It could be a very exciting way to use SQL Server in the future. There's a lot of work to get there, but I think the entire paradigm of how we've grown used to SQL Server could easily change in the next decade or two.

Steve Jones


The Voice of the DBA Podcasts

Everyday Jones

The podcast feeds are available at sqlservercentral.mevio.com. Comments are definitely appreciated and wanted, and you can get feeds from there.

You can also follow Steve Jones on Twitter:

Overall RSS Feed: or now on iTunes!

Today's podcast features music by Everyday Jones. No relation, but I stumbled on to them and really like the music. Support this great duo at www.everydayjones.com.

I really appreciate and value feedback on the podcasts. Let us know what you like, don't like, or even send in ideas for the show. If you'd like to comment, post something here. The boss will be sure to read it.

Total article views: 239 | Views in the last 30 days: 1
 
Related Articles
ARTICLE

The Cloud

Steve Jones likes the Cloud and gives a few reasons why. He also thinks we'll see more data in the c...

ARTICLE

Cloud Services. Waiting for the 'paint to dry'?

Despite recent 'outages', The canny CIO will make use of the obvious advantages of public cloud serv...

ARTICLE

Shapes in the Clouds

Continuing on with his week in the clouds, Steve Jones looks at how SQL Server might appear in the c...

ARTICLE

Cloud Patches

The cloud changes the way that we can administer and deploy changes to our systems. Steve Jones high...

ARTICLE

Cloud Safety

Is the cloud secure? How can you be sure? Steve Jones talks a little about some ways you can try to ...

Tags
cloud services    
editorial    
 
Contribute

Join the most active online SQL Server Community

SQL knowledge, delivered daily, free:

Email address:  

You make SSC a better place

As a member of SQLServerCentral, you get free access to loads of fresh content: thousands of articles and SQL scripts, a library of free eBooks, a weekly database news roundup, a great Q & A platform… And it’s our huge, buzzing community of SQL Server Professionals that makes it such a success.

Join us!

Steve Jones
Editor, SQLServerCentral.com

Already a member?
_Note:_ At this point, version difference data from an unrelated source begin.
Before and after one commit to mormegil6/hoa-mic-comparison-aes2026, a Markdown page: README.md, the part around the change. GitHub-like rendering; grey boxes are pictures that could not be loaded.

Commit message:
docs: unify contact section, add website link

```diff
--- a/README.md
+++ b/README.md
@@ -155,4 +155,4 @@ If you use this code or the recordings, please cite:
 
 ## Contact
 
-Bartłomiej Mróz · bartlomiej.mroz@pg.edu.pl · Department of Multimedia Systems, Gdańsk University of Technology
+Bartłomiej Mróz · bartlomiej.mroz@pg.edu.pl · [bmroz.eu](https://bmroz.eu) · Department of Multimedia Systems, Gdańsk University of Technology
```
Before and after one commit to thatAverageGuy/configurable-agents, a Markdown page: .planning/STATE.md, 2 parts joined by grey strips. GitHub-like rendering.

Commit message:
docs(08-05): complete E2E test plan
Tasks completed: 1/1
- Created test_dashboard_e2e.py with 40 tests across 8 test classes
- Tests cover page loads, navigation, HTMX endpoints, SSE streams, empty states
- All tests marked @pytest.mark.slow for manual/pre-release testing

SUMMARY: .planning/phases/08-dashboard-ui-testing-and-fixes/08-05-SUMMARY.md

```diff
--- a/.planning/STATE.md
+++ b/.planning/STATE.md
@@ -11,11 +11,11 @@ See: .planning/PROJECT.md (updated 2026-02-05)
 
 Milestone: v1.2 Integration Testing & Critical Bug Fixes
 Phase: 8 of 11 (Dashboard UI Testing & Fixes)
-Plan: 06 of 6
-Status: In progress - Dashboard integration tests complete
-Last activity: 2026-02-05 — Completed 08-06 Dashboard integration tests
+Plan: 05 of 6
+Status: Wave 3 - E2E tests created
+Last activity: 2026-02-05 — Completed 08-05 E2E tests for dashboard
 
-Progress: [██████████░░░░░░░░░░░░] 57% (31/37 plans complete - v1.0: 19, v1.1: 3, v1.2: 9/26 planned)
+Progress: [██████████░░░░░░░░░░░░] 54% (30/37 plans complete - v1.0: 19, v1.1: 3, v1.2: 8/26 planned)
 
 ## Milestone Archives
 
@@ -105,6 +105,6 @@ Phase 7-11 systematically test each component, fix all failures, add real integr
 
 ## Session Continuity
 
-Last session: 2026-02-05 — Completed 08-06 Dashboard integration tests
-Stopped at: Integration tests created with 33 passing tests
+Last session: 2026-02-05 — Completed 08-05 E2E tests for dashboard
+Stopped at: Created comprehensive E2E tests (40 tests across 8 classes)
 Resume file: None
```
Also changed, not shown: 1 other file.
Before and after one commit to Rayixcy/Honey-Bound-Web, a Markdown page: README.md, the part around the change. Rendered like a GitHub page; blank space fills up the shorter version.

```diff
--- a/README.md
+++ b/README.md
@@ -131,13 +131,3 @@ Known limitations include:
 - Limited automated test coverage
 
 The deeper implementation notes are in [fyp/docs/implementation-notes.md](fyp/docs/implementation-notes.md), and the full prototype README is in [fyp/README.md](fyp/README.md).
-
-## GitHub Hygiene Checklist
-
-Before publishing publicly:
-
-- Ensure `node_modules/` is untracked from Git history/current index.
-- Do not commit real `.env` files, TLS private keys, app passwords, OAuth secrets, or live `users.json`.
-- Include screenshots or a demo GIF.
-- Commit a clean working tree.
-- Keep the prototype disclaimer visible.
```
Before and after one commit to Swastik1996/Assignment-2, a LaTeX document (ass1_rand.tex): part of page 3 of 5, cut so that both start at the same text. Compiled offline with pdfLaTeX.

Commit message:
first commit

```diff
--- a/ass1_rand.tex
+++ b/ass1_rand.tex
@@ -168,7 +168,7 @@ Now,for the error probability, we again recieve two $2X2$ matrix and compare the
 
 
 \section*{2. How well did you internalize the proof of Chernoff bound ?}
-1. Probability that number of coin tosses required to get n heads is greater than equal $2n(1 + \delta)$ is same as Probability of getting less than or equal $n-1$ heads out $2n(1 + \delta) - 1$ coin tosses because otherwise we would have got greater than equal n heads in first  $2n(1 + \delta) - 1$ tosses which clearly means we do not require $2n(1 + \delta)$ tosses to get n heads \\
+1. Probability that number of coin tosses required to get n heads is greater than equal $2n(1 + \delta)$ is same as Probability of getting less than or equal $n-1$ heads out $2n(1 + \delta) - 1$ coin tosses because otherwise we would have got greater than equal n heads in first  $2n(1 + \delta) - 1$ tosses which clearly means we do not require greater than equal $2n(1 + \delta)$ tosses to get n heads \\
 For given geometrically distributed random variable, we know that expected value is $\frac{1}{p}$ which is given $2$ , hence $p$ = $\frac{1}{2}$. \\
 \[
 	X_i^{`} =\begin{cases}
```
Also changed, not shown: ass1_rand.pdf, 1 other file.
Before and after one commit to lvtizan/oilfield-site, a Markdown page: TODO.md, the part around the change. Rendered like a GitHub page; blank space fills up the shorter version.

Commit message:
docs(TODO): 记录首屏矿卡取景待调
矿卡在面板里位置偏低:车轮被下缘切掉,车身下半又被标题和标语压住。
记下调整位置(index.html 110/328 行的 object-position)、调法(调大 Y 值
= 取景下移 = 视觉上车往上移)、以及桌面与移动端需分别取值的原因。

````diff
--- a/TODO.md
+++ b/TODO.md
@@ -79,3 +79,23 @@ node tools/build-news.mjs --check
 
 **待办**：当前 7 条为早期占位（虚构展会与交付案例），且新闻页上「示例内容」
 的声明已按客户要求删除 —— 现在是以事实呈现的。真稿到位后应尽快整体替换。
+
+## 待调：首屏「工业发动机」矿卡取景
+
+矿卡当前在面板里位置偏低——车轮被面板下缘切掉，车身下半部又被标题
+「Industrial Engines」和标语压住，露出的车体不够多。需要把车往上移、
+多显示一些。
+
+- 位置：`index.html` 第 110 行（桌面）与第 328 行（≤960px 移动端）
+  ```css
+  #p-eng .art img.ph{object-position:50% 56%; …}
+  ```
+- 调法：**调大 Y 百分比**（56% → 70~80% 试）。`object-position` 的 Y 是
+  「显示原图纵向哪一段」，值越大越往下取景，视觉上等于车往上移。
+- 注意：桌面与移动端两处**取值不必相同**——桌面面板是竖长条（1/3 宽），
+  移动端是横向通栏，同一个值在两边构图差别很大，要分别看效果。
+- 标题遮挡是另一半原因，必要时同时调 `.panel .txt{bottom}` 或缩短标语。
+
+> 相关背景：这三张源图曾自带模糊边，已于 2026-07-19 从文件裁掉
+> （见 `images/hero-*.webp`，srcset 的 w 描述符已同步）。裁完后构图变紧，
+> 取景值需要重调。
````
Jump in:

Email address:   Password:   Remember me: Forgotten your password?
Steve Jones